Practically overnight, a new and viciously destructive invasive pest has taken up residence on farms and in gardens all across Santa Barbara County. It is a small, shield-shaped member of the stink bug family known as the Bagrada Bug and, for the last two weeks, farmers from Lompoc to Oxnard have been finding the black, white, and orange insect all over everything from strawberries to kale, Brussels sprouts, and broccoli. Even worse, the crop carnage is already well underway.
“We had no warning about this.” says Chris Thompson, a longtime area organic farmer and field manager for the Goleta-based Givens Farm. “I heard about it from a neighbor 12 days ago and the next morning I went out and found it immediately…It has already devastated a lot of my crops and I am not the only one.”
Native to northern Africa, the Bagrada (technically known as the Bagrada hilaris) turned up in the United States just four years ago, its first known appearance coming in Los Angeles in June of 2008. From there, the bug spread quickly to the east, causing various degrees of trouble in the Coachella and Imperial Valleys as well as parts of Arizona. And, while the pest was confirmed to be in Ventura County on a limited basis in 2011 and anecdotally spotted near Buellton late last winter, growers and assorted agriculture officials here in Santa Barbara County had no real reason for alarm – until now.
“We were well aware of the situations to our south and we were on the lookout,” explained Santa Barbara County Ag Commissioner’s Office Entomologist Brian Cabrera on Friday morning, “But they came in under the radar and have now started showing up in huge numbers.”
Recalling the sequence of events from the past two weeks, Cabrera says he received a phone message from a resident in Solvang late on Friday, September 7, who believed she had Bagrada bugs in her backyard garden. By Monday, Cabrera said he had multiple phone calls and emails reporting Bagrada bugs everywhere from a school garden on the Mesa to private residences in Mission Canyon.
“It was just all of a sudden but I still didn’t have an actual sample to confirm.” explained Cabrera. Turns out he wouldn’t have to wait for very long to get one. On his bike commute to work Tuesday morning, right alongside County Dump Road in a “scraggly patch of mustard plant,” Cabrera himself became an eye-witness to the invasion. “I took a closer look and sure enough, they were there.” Since then, reports of Bagrada infestations have continued to come in to both the Ag Commissioners Office and the Santa Barbara County Farm Bureau headquarters from backyard growers as well as bigger operators like Thompson.
In fact, according to Surendra Dara, the strawberry and vegetable crop advisor for University of California Cooperative Extension, who monitors ag operations throughout the tri-county area, the bugs are now being reported as far north as San Luis Obispo County (Arroyo Grande to be exact) as well as to the south in a few of Oxnard’s strawberry fields.
The Bagrada – which has a tell-tale smell like its fellow stink-bug family members – does its damage by feeding on plants, typically young cole crops such as cabbage and cauliflower and broccoli.
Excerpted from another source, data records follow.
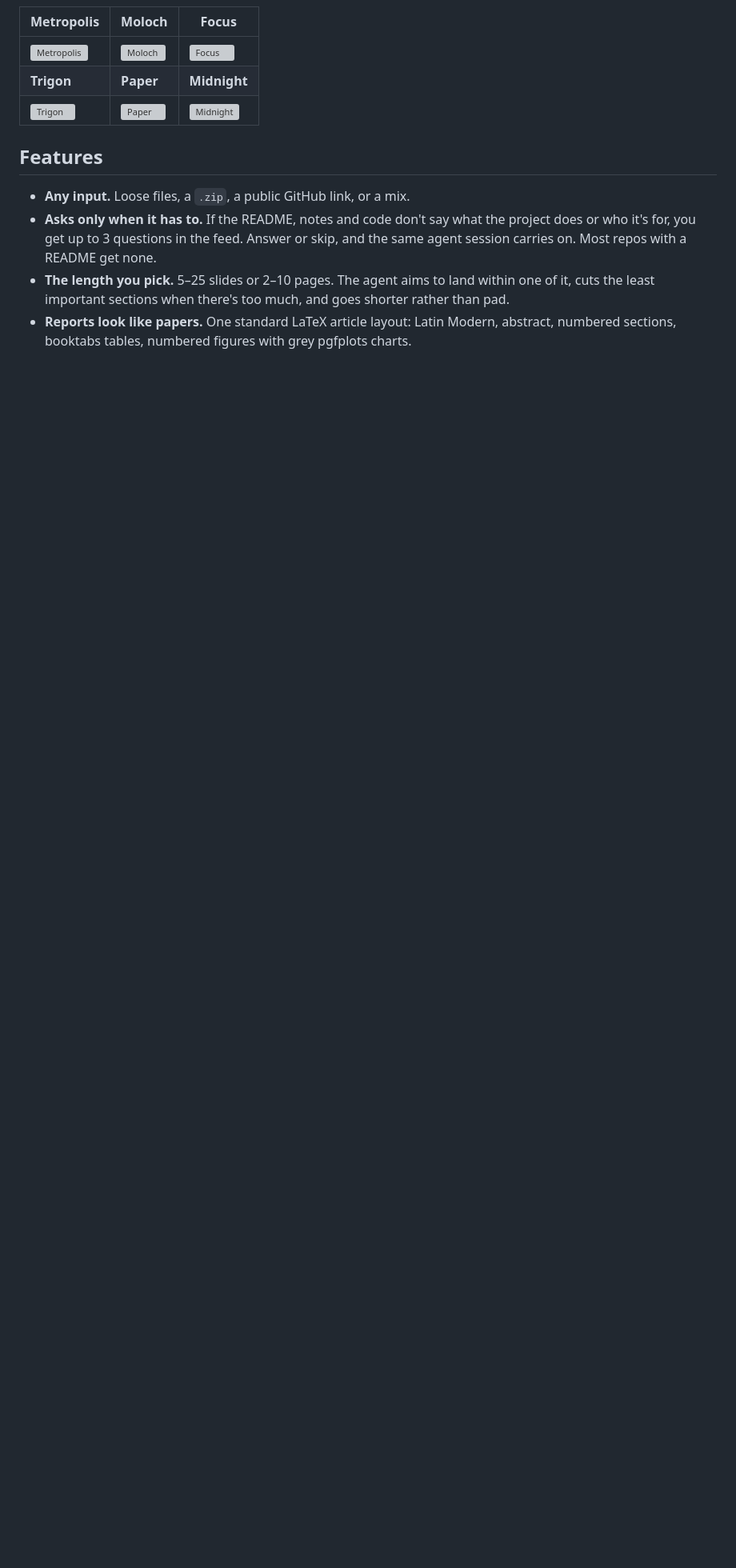
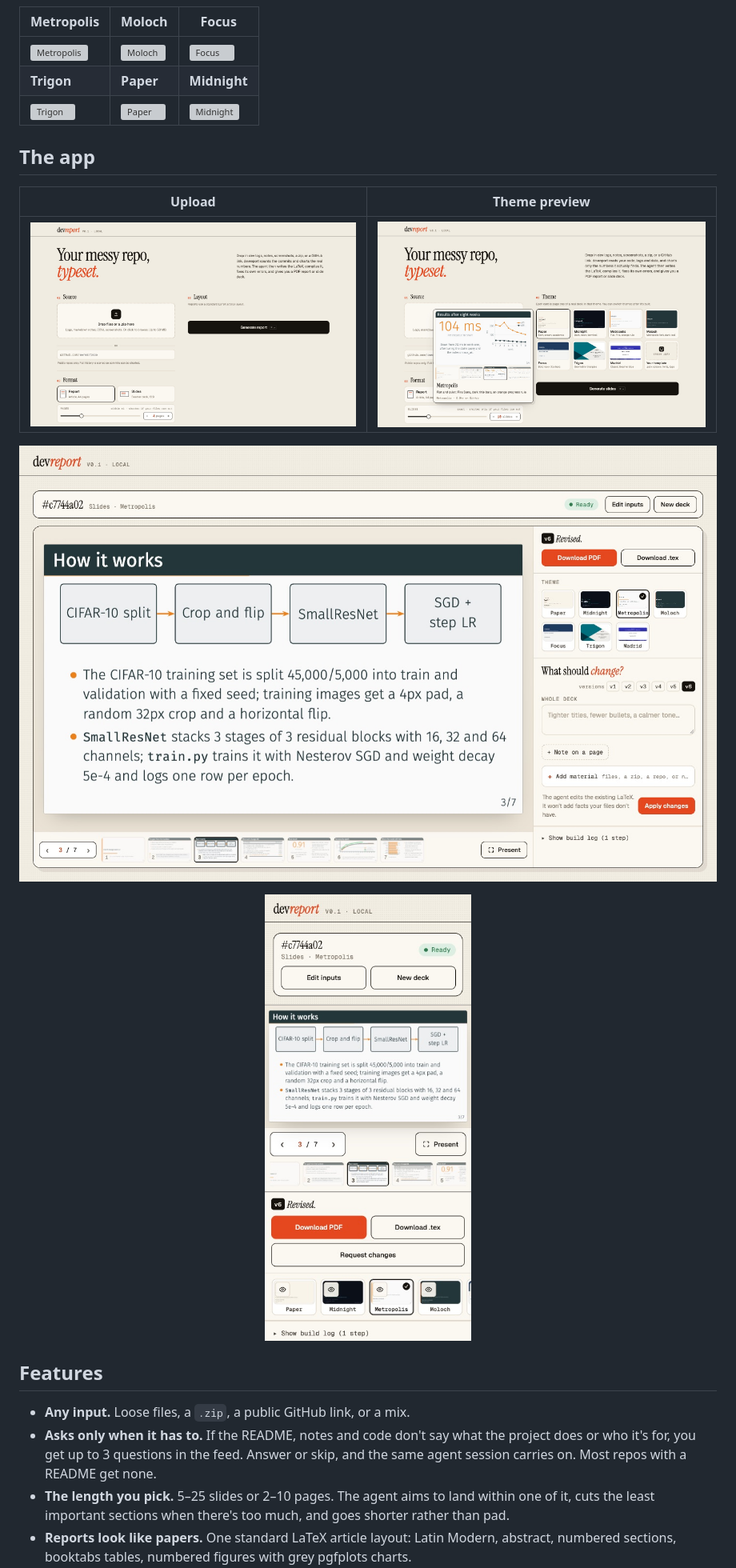
Before and after one commit to Celibistrial/devreport, a Markdown page: README.md, the part around the change. Shown: that part at 80% size. Rendered like a GitHub page; pictures changed too: docs/ui-form.jpg (added), docs/ui-mobile.jpg (added), docs/ui-themes.jpg (added); blank space fills up the shorter version; grey boxes are pictures that could not be loaded.

Commit message:
README: UI screenshots; UI copy says exact length and no commit counting

```diff
--- a/README.md
+++ b/README.md
@@ -17,6 +17,16 @@ All generated by devreport; the report and Midnight deck are about devreport its
 | ![Metropolis](.claude/skills/devreport/themes/previews/metropolis-3.jpg) | ![Moloch](.claude/skills/devreport/themes/previews/moloch-3.jpg) | ![Focus](.claude/skills/devreport/themes/previews/focus-3.jpg) |
 | **Trigon** | **Paper** | **Midnight** |
 | ![Trigon](.claude/skills/devreport/themes/previews/trigon-3.jpg) | ![Paper](.claude/skills/devreport/themes/previews/paper-3.jpg) | ![Midnight](.claude/skills/devreport/themes/previews/midnight-3.jpg) |
+
+## The app
+
+| Upload | Theme preview |
+|---|---|
+| ![Upload form](docs/ui-form.jpg) | ![Hovering a theme shows a live preview](docs/ui-themes.jpg) |
+
+![Finished deck: slide viewer with thumbnails, theme switcher, revisions and page notes](docs/ui-viewer.jpg)
+
+<p align="center"><img src="docs/ui-mobile.jpg" width="300" alt="Mobile view"></p>
 
 ## Features
 
```
Also changed, not shown: 1 other file.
It sucks the juices from the bite and leaves a toxic sort of saliva at the scene of the crime that can cause the plant to die even after the bug has left. Further, even if the Bagrada’s sap-sucking ways aren’t fatal, they can cause extensive wilting and yellowing, and stunt the growth of their hosts.
Adding to their nastiness, says Cabrera, is the fact that Bagradas are capable of flying up wind to find new plants to feast on, and that they lay most of their eggs in the soil, thus making traditional predators worthless as possible controls. Unfortunately, explained Cabrera, very little is actually understood about the pest due to its relatively new presence in these parts, and thus effective non-toxic and even toxic controls are a big unknown. In fact, there is no registered pesticide for the Bagrada bug in California. “They are so new everyone is still trying to figure out what works on them,” Cabrera summed up.
Though he suspects that growers who already use various pesticides will soon be able to keep the new interlopers at bay, Cabrera reckons the “real problems” will be for organic growers and home gardeners who prefer not to use chemicals. “Eventually, I think we are probably going to have to look at some sort of biological control,” he concluded.
In the meantime, folks like Chris Thompson are working overtime to find a solution that works for them before their current round of crops is lost to the African invader. “Every organic farmer in the area that I have talked to has found these things. They came on so quick and so fast and so vast everyone is really just spinning out,” said Thompson late this week. Adding that he and others are already a few days into using at-home “jar tests,” which involves placing samples of the pest in a controlled environment and introducing various natural pesticides to try and find a counter-punch to the seemingly overnight invasion, Thompson remained optimistic, “The organic community is really rallying together and talking about what might work. We are all in this together.”